TASK GOAL:
With the string "style" as the filter, copy each matching line from the records.

─── TASK INPUTS ───

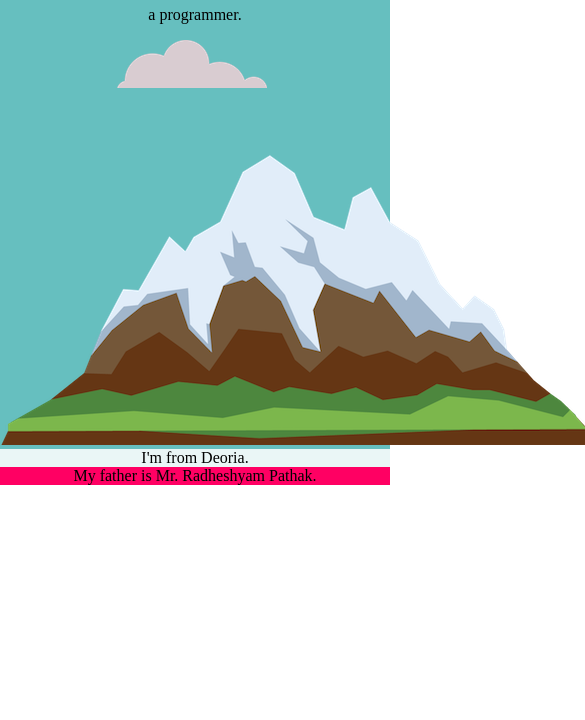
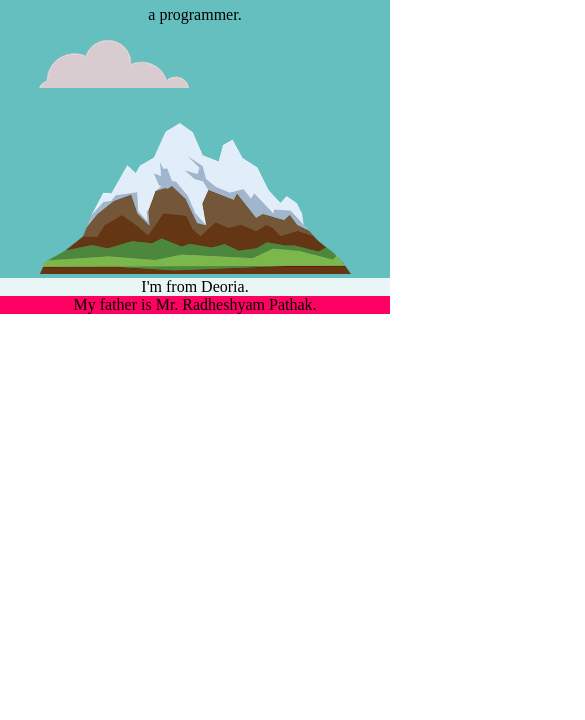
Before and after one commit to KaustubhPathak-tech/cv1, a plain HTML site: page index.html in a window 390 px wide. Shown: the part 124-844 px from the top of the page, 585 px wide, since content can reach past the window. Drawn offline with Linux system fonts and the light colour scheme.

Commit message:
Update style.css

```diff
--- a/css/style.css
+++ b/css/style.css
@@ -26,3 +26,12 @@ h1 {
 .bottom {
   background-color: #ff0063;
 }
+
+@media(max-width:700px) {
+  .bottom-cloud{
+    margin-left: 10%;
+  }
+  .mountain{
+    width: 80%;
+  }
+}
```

───

OUTPUT FOR THIS TASK:
Update style.css
--- a/css/style.css
+++ b/css/style.css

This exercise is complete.